The emerging world of 2D materials and their heterostructures

  • 2018-04-04
  • Prof. G.P. Das,Indian Association for Cultivation of Science,Kolkata

In the post-Graphene era, there has been a significant upsurge of interest on materials thinned down to its one or few atomic / molecular layer limit, and then exploring the new physics and applications emanating from these two-dimensional (2D) or quasi-2D nanostructures. Apart from Graphene and its analogues, there have been attempts to form 2D alloy nanosheets exhibiting tunable band gap. The other emerging class of 2D material that is being explored exhaustively is the layered transition metal dichalcogenide family viz. MX2 (M=TM, X=S, Se, Te). For example, there is an interesting manifestation of quantum size effect on the electronic behavior of layered VX2 as a function of the number of layers. Many of these quasi-2D TMDC’s, grown epitaxially on metallic or semiconducting substrates, result in lattice matched / mismatched heterostructures with different kinds of bonding ranging from weak Van der Waals bonding to relatively stronger ionic/covalent bonding. Physical and chemical properties of such overlayers often get modulated by the sub-surface layers of the corresponding substrates, leading to manifestation of new properties. In this talk, I shall discuss how density functional theory (DFT) based first principles simulation can be used in designing different classes of 2D materials and also to functionalize these for various applications in materials science and device physics. Finally, I shall highlight the increasing relevance of combining machine learning and combinatorial techniques with DFT data base on 2D and quasi-2D materials.

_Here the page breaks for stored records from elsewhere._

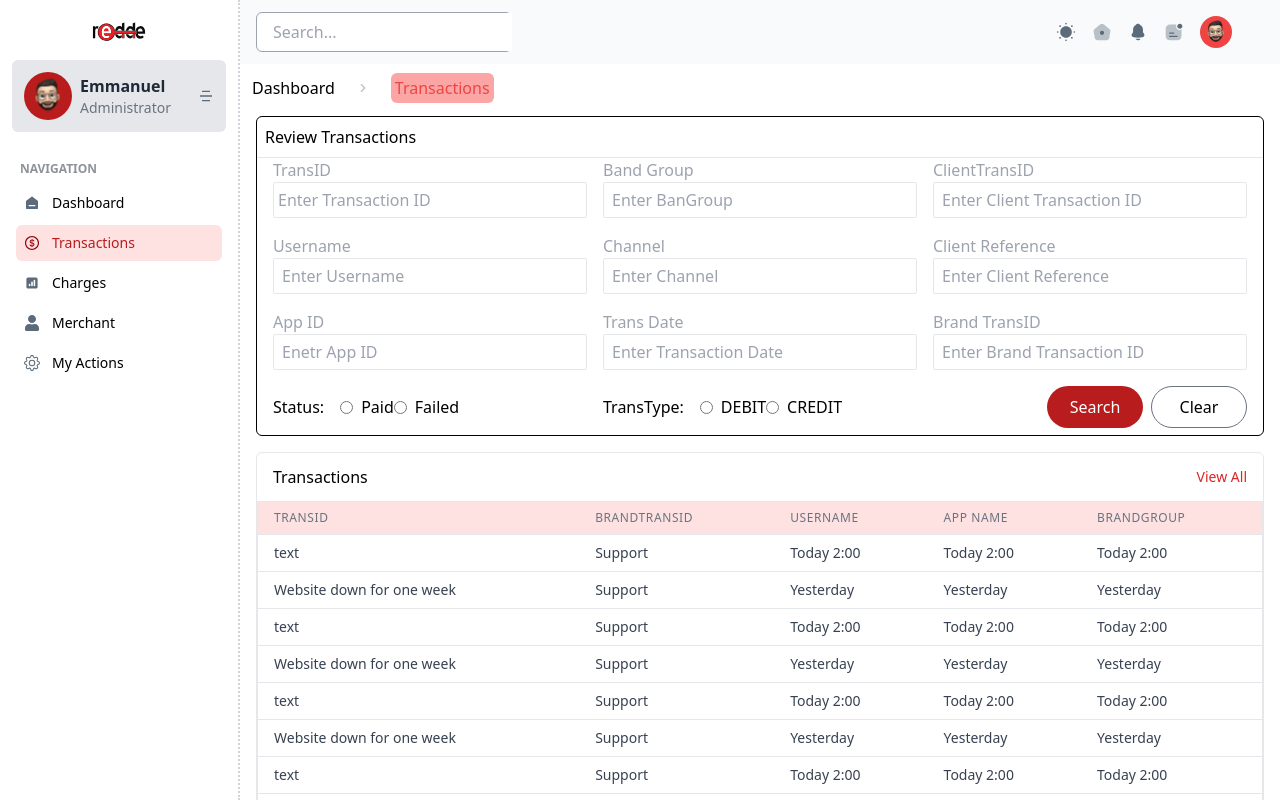
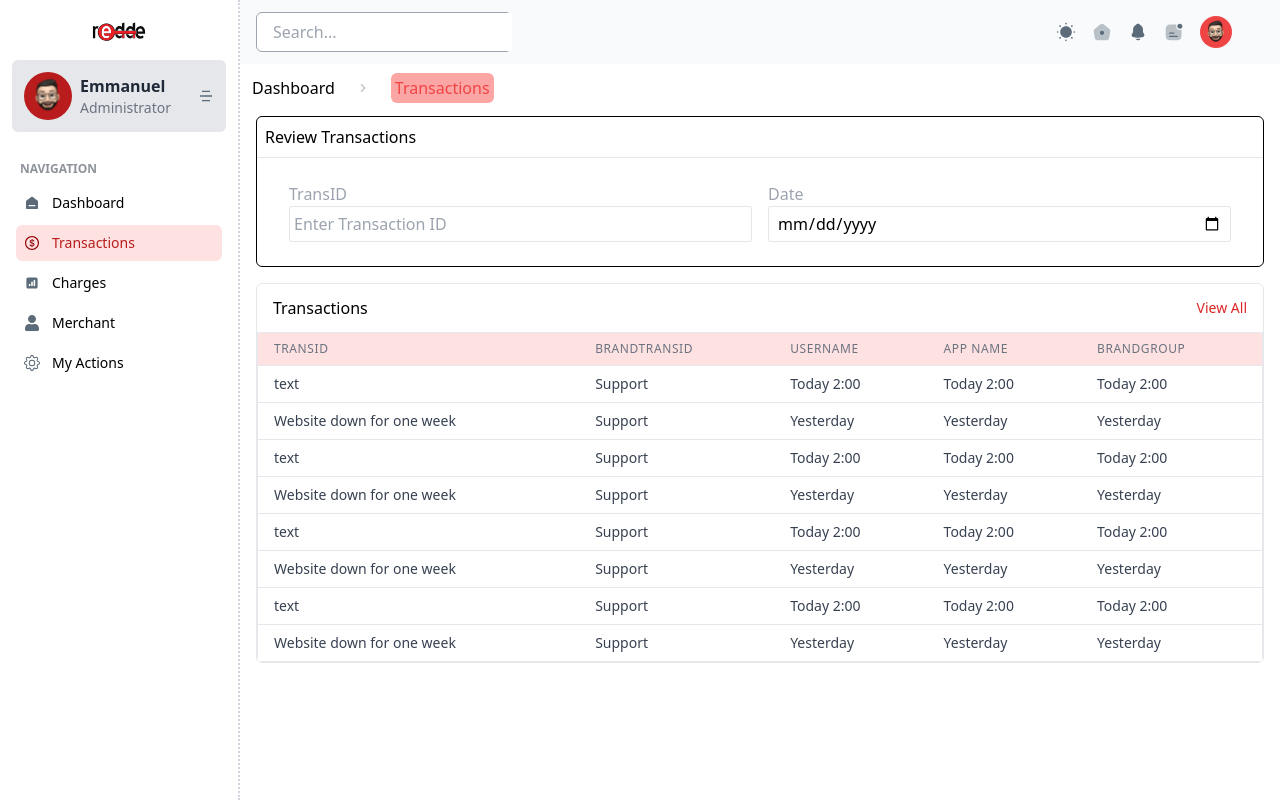
Before and after one commit to ellie-ctrl35/myapp, a React (Create React App) app: page /transactions in a window 1280 px wide. Built offline with nearby package versions, Linux system fonts and the light colour scheme.

Commit message:
input change

```diff
--- a/src/pages/Transactions/components/SearchInputs.js
+++ b/src/pages/Transactions/components/SearchInputs.js
@@ -2,12 +2,12 @@ import React from 'react'
 
 const SearchInputs = () => {
   return (
-    <div className="mx-4 my-4 border h-80 border-black rounded-md flex flex-col justify-between">
+    <div className="mx-4 my-4 border  border-black rounded-md flex flex-col justify-between">
         <h1 className="text-md text-left p-2 border-b border-gray-200">
           Review Transactions
         </h1>
-        <div className="grid grid-cols-3 gap-4 mx-4 mb-2">
-          <div>
+        <div className="flex flex-row gap-4 mx-4 my-2 p-4">
+          <div className='w-full'>
             <label htmlFor="input1" className="text-gray-400">
               TransID
             </label>
@@ -19,143 +19,16 @@ const SearchInputs = () => {
             p-1 border border-gray-200 rounded-sm"
             />
           </div>
-          <div>
+          <div className='w-full'>
             <label htmlFor="input2" className="text-gray-400">
-              Band Group
+              Date
             </label>
             <input
-              type="text"
+              type="date"
               id="input2"
               placeholder="Enter BanGroup"
               className="w-full h-9 p-2 border border-gray-200 rounded-sm"
             />
-          </div>
-          <div>
-            <label htmlFor="input3" className="text-gray-400">
-              ClientTransID
-            </label>
-            <input
-              type="text"
-              id="input3"
-              placeholder="Enter Client Transaction ID"
-              className="w-full h-9 p-2 border border-gray-200 rounded-sm"
-            />
-          </div>
-          <div>
-            <label htmlFor="input2" className="text-gray-400">
-              Username
-            </label>
-            <input
-              type="text"
-              id="input4"
-              placeholder="Enter Username"
-              className="w-full h-9 p-2 border border-gray-200 rounded-sm"
-            />
-          </div>
-          <div>
-            <label htmlFor="input5" className="text-gray-400">
-              Channel
-            </label>
-            <input
-              type="text"
-              id="input5"
-              placeholder="Enter Channel"
-              className="w-full h-9 p-2 border border-gray-200 rounded-sm"
-            />
-          </div>
-          <div>
-            <label htmlFor="input6" className="text-gray-400">
-              Client Reference
-            </label>
-            <input
-              type="text"
-              id="input6"
-              placeholder="Enter Client Reference"
-              className="w-full h-9 p-2 border border-gray-200 rounded-sm"
-            />
-          </div>
-          <div>
-            <label htmlFor="input6" className="text-gray-400">
-              App ID
-            </label>
-            <input
-              type="text"
-              id="input6"
-              placeholder="Enetr App ID"
-              className="w-full h-9 p-2 border border-gray-200 rounded-sm"
-            />
-          </div>
-          <div>
-            <label htmlFor="input6" className="text-gray-400">
-              Trans Date
-            </label>
-            <input
-              type="text"
-              id="input6"
-              placeholder="Enter Transaction Date"
-              className="w-full h-9 p-2 border border-gray-200 rounded-sm"
-            />
-          </div>
-          <div>
-            <label htmlFor="input6" className="text-gray-400">
-              Brand TransID
-            </label>
-            <input
-              type="text"
-              id="input6"
-              placeholder="Enter Brand Transaction ID"
-              className="w-full h-9 p-2 border border-gray-200 rounded-sm"
-            />
-          </div>
-          <div className="flex flex-row items-center">
-            <label className="mr-4">Status: </label>
-            <input
-              type="radio"
-              id="radio1"
-              name="radio1"
-              className="checked:bg-red-500 checked:border-transparent"
-            />
-            <label htmlFor="radio1" className="ml-2">
-              Paid
-            </label>
-            <input
-              type="radio"
-              id="radio2"
-              name="radio1"
-              className="checked:bg-red-500 checked:border-transparent"
-            />
-            <label htmlFor="radio2" className="ml-2">
-              Failed
-            </label>
-          </div>
-          <div className="flex flex-row items-center">
-            <label className="mr-4">TransType:</label>
-            <input
-              type="radio"
-              id="radio3"
-              name="radio2"
-              className="checked:bg-red-500 checked:border-transparent"
-            />
-            <label htmlFor="radio3" className="ml-2">
-              DEBIT
-            </label>
-            <input
-              type="radio"
-              id="radio4"
-              name="radio2"
-              className="checked:bg-red-500 checked:border-transparent"
-            />
-            <label htmlFor="radio4" className="ml-2">
-              CREDIT
-            </label>
-          </div>
-          <div className="flex justify-end mx-0">
-            <button className="bg-red-700 text-white p-2 w-24 rounded-full mr-2">
-              Search
-            </button>
-            <button className="p-2 w-24 border border-gray-500 rounded-full">
-              Clear
-            </button>
           </div>
         </div>
       </div>
```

Prof. G.P. Das is a condensed matter physicist and a materials scientist working as a senior professor in the Indian Association for the Cultivation of Science (IACS) in Kolkata. His research interests span a wide cross-section encompassing spintronics materials, hydrogen storage materials, two dimensional nanostructures beyond graphene, and various quantum structures. He served as visiting scientist in several institutes abroad viz. Max Planck Institute Stuttgart (Germany), Virginia Commonwealth University, Richmond (USA), Institute of Materials Research, Sendai (Japan), University of New South Wales (Australia), and also as distinguished visiting professor in several institutes in India. He has spearheaded a number of national and international research programmes, such as the Asian Consortium for Computational Materials Science (ACCMS), Asian Hydrogen Storage Initiative, and Coordinated Research Programme on Spintronics materials.​